Easy goingJuly 29th, 2015 | Posted by in UK
Achnasheen to Ardmair
If only all cycle touring was this good. It is a lot, and I mean A LOT, easier going if you have a support vehicle which carries your kit and drives ahead to the lunch stop to slice the tomato.
There’s more energy for noticing other things along the way. A stag, to put us in fine Scottish mood; orchids; flesh eating plants (well, insect flesh); possibly an eagle (possibly not, it’s hard to say); jelly fish that look like transparent frisbees decorated with red onion; and a double rainbow arching over the barbecue bucket.
Last night I slept soundly inside the delightful midge tent. As the tent is open on one side I was a tad concerned that it might rain in the night and I would have to run shrieking and cold out the tent to find shelter inside the bathroom or the car. But instead I enjoyed my cosiest (extra blanket) and most peaceful night’s sleep and awoke to find blue sky the other side of the midge-proof netting.
For the first 10 miles we flew downhill. Our speed picked up and pick to over 15mph, something which is almost unheard of in a touring bike. Ah, but although we are touring we do not have the cumbersome kit to carry. Rather I just carried a small bag with flapjack, waterproofs and a repair kit. We enjoyed majestic highland scenery: huge, wide valleys that must have been carved out by ancient glaciers. A small patch of snow was still visible on the top of some of the mountains, though some other peaks disappeared into cloud as the sunshine and showers was blown by a stiff wind down the valley.
At lunchtime we only needed to pull into a lay bay on the shore of Loch Glascarnoch where my mum was parked, already midway through chopping up veg sticks and tomato to have with our cheese and oat cakes. It was only 11am but we’d made such good progress in the morning thanks to having lighter bikes.
The afternoon ride went swiftly as well as we sped down the hill towards Ullapool. Since Ullapool is the launching point for ferries to Stornoway and the Outer Hebrides then I saw surprised to find such a small, neatly packed town that fitted into one square kilometre on my OS map. We restocked our food supplies, assuming this small town will be the last outpost before we turn home, and refuelled with coffee and tea. My parents discussed whether what we could see was the sea (my Mum) or a loch (my Dad). The cafes were promoting their sea views and the ferry boats leaving the harbour clearly go out to sea, but the body of water is labelled as a loch on the map. Either way, it offered a beautiful view with steep sided mountains behind it.

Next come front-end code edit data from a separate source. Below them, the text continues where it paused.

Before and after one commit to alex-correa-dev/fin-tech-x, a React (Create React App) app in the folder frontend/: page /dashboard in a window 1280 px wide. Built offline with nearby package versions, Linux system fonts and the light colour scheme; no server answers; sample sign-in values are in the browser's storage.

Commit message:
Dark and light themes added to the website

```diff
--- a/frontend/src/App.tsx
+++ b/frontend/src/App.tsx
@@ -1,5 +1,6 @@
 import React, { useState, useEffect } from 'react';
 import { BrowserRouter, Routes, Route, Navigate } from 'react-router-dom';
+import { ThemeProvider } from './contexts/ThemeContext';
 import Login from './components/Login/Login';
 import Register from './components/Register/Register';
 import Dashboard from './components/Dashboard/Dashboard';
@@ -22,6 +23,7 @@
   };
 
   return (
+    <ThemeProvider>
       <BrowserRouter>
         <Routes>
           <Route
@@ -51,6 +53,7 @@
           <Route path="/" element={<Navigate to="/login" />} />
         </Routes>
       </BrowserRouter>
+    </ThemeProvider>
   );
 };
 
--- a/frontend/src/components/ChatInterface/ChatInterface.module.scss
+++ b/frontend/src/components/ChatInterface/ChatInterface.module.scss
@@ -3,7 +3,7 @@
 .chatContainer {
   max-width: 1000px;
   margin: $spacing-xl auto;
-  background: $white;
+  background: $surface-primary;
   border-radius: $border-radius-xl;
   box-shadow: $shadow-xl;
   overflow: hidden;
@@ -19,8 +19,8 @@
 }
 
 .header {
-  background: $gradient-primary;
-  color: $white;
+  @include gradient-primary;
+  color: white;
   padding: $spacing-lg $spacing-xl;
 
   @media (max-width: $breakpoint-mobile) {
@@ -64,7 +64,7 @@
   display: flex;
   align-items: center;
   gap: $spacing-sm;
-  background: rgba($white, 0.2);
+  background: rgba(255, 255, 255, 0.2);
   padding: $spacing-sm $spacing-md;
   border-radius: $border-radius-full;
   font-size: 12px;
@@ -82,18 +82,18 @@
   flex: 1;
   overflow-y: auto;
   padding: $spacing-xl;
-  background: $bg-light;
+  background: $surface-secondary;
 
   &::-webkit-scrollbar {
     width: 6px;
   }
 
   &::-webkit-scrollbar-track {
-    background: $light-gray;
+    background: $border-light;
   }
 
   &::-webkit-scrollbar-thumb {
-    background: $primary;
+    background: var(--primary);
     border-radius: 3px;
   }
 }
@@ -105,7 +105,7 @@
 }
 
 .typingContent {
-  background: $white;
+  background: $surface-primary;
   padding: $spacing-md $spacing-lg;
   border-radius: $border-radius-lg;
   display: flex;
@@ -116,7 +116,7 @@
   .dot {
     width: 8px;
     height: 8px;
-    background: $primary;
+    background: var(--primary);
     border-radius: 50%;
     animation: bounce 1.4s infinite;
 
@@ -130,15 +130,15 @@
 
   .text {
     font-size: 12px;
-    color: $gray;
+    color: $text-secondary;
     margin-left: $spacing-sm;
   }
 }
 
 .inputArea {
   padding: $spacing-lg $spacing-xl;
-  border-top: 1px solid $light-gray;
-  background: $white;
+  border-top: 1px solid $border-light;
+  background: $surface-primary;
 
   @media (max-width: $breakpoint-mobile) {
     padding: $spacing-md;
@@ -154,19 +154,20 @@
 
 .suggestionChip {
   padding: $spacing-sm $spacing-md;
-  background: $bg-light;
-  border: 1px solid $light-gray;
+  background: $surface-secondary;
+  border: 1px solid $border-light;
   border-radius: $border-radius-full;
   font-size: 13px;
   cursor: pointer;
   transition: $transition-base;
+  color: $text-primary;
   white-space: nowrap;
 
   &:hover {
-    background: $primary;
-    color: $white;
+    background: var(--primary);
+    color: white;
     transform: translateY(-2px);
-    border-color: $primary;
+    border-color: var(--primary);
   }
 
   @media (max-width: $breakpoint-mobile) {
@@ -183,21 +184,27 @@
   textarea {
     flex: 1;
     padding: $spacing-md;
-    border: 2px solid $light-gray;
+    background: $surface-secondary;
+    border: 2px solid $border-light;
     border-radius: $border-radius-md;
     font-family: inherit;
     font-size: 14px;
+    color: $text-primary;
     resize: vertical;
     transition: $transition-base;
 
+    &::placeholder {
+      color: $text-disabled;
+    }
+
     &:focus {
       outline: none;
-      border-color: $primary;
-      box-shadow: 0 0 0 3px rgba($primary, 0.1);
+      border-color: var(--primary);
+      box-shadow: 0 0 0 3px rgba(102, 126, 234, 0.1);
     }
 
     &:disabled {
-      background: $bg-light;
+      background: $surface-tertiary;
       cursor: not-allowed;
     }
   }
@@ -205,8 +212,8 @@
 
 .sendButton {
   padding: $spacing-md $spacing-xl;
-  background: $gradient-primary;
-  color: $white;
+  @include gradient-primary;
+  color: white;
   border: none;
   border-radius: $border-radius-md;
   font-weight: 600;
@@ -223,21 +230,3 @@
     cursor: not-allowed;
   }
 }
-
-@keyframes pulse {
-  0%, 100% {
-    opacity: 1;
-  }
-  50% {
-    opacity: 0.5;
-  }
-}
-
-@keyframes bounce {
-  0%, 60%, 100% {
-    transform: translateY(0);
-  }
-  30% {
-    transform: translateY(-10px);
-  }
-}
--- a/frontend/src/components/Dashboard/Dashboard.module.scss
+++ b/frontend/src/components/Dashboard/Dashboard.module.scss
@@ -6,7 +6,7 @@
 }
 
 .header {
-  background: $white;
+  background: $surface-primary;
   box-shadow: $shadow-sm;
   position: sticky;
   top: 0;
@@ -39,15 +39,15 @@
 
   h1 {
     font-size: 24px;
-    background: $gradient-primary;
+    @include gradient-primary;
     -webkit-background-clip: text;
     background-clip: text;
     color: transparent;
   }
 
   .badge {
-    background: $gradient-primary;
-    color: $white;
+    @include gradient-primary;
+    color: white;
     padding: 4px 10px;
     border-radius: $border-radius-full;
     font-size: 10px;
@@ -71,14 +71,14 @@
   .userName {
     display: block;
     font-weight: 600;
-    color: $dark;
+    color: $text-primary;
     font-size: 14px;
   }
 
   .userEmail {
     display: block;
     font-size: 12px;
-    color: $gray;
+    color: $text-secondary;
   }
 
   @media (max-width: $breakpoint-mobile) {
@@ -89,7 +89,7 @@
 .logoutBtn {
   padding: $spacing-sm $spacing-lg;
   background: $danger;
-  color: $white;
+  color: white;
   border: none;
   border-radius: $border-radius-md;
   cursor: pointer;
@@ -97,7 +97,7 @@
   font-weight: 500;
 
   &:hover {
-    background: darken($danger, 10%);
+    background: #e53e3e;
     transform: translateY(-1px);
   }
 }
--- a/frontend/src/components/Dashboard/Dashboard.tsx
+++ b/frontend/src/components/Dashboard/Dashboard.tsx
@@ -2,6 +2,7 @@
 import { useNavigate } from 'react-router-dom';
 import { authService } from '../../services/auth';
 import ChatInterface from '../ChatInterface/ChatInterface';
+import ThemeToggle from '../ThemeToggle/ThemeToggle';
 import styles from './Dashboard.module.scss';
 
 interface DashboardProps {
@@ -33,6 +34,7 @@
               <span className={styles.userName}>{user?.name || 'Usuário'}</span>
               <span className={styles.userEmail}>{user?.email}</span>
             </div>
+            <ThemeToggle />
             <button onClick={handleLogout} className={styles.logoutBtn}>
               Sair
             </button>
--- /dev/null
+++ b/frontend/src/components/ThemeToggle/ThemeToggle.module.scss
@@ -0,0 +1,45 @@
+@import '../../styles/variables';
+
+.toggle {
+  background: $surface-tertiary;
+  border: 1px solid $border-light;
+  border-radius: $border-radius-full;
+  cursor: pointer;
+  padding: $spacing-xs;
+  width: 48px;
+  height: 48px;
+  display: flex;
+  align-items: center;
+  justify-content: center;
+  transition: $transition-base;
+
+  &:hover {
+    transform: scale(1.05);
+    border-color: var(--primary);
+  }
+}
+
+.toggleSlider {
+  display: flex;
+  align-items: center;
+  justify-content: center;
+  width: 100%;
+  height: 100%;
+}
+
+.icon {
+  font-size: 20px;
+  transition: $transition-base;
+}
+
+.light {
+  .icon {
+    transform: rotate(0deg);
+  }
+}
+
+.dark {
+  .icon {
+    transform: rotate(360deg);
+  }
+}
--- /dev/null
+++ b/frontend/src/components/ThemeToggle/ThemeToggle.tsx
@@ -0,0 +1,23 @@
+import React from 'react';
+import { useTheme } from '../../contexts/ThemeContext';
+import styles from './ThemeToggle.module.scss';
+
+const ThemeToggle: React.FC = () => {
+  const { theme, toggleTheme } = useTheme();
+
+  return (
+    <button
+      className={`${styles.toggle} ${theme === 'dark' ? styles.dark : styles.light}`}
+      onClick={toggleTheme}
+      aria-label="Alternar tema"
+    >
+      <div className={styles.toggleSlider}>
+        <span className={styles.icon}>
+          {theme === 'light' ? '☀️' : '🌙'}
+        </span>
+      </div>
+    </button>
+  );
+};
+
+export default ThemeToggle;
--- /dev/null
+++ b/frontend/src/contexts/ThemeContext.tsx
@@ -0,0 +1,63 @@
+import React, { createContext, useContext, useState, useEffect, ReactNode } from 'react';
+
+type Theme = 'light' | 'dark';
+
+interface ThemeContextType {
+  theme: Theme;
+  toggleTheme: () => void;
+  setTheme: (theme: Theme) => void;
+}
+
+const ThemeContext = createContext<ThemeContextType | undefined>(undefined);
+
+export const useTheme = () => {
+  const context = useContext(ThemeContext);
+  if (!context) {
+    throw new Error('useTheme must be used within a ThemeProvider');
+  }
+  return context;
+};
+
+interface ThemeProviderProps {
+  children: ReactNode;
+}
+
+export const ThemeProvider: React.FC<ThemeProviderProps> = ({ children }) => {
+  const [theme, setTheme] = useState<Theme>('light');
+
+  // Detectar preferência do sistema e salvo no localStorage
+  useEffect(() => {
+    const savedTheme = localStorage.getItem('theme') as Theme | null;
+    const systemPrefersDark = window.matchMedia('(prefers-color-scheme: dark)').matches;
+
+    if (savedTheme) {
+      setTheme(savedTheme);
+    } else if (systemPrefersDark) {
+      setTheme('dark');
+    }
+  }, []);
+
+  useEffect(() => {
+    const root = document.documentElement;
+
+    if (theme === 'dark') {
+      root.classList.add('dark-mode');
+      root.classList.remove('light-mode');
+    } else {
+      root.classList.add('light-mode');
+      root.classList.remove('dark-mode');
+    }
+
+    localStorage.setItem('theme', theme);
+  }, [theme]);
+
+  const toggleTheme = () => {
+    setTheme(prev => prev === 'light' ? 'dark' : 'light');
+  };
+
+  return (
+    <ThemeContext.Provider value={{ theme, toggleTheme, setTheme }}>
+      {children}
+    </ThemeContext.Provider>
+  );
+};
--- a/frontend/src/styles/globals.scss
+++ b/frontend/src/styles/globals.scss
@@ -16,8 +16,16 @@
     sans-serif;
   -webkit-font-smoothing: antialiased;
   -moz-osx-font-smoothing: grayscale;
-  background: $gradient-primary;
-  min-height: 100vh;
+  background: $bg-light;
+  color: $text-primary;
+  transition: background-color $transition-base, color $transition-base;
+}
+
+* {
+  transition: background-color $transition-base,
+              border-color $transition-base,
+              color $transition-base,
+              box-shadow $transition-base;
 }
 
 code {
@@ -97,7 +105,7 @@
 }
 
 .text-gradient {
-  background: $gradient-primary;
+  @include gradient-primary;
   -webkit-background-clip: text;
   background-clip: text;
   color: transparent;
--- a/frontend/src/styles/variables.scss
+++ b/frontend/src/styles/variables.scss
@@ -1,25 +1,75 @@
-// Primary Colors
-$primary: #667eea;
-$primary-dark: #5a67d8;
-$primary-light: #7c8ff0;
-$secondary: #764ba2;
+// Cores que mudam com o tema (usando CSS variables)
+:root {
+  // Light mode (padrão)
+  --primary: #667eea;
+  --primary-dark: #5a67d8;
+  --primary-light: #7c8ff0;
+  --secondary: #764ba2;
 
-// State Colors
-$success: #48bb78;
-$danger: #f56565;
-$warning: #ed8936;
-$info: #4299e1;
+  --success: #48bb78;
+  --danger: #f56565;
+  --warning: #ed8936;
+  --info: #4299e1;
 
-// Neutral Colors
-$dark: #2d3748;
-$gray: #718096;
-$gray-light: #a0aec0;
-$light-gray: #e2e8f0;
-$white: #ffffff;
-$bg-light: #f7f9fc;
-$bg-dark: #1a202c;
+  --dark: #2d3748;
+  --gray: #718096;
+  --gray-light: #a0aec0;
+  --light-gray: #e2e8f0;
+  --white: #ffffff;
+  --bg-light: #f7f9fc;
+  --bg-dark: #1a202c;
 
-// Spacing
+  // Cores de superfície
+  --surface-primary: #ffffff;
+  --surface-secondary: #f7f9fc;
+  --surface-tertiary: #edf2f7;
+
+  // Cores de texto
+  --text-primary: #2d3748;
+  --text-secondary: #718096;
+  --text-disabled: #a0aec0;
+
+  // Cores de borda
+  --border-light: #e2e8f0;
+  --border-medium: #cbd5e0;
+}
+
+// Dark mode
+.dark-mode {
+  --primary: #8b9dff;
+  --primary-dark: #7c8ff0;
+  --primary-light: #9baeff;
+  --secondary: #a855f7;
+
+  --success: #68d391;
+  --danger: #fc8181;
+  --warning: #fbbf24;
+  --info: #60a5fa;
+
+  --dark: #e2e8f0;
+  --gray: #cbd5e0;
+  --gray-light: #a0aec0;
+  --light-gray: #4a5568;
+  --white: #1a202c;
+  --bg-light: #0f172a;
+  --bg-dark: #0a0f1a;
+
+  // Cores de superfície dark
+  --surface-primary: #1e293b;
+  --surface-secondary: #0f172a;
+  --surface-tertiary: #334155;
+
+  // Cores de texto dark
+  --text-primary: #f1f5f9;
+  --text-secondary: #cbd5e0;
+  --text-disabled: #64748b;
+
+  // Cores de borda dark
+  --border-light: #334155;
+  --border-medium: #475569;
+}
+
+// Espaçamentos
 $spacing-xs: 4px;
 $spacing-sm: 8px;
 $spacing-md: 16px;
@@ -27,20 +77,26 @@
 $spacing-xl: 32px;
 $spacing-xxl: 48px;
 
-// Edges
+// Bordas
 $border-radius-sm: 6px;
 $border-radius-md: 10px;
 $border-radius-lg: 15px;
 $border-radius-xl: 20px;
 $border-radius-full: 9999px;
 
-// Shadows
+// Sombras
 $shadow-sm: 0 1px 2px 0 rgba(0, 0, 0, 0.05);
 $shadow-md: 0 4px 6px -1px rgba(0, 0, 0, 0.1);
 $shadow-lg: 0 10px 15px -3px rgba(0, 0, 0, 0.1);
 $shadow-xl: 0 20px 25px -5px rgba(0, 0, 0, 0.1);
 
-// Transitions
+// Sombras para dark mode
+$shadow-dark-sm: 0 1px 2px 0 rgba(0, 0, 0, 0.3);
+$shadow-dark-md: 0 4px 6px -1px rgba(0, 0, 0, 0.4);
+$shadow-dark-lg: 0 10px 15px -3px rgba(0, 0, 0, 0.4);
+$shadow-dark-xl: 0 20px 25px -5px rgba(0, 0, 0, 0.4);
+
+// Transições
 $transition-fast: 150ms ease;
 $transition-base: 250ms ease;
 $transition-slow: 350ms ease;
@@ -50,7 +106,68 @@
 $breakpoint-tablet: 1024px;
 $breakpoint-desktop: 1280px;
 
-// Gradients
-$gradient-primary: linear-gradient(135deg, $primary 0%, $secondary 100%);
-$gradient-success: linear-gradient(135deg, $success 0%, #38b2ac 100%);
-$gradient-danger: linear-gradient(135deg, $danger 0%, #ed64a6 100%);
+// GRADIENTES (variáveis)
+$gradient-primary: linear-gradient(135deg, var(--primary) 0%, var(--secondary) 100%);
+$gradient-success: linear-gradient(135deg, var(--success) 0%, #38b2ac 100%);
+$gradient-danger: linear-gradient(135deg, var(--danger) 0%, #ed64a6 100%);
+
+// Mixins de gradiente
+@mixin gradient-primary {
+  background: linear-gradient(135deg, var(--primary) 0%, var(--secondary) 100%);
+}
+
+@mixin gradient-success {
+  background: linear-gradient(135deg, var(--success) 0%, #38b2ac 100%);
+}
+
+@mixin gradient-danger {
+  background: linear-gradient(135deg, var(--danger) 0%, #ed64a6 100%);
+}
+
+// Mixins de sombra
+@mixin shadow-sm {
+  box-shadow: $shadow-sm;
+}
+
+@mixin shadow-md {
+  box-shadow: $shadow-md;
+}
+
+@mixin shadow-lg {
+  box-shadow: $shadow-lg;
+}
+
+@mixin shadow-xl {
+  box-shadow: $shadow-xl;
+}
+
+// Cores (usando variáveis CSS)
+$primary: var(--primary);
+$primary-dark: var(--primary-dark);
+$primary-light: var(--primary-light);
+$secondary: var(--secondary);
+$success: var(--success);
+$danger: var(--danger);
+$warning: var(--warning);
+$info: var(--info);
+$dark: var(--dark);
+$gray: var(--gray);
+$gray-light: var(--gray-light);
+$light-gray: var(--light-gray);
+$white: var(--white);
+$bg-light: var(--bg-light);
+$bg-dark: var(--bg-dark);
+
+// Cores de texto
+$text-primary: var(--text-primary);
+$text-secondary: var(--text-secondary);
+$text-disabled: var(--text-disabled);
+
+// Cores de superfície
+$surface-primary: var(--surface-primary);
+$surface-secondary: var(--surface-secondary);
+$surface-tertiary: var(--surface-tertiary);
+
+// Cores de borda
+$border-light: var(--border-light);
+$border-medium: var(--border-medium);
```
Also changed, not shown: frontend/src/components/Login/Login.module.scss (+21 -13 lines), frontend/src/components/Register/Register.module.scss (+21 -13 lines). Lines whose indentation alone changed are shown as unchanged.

An easy 3 miles brought us to the campsite in the tiny settlement of Ardmair. Though it makes it onto the map there is not much here except a campsite, a cluster of white houses perched on the bank along the beach and a beautiful panorama that looks back at mountains and forwards to rocky shore and the blue outline of the Summer Isles out in the sea. After pitching the famous midge tent, my mum and I walked along the beach where we found bizarre looking jellyfish. At first we thought one must be a child’s lost toy but on closer inspection (including a small prod) we realise it must be a living thing. Strange thing that it is though for it is the size of a small side plate, squidgy and gelatinous as you’d expect, and complete transparent save for what look like four small rings of red onion inside. How can it be that this odd disc is a) real and b) alive. My mum and I joked how being on a failing diet but be so much harder to lie about if you are a transparent jellyfish.
“Chocolate biscuit? No, I haven’t eaten a chocolate biscuit. Not a crumb!” Said the fat jellyfish.
“I can tell you’re lying,” the slimmer weight-watchers champion jellyfish said, “I can see right through you!”
What an odd thing life is.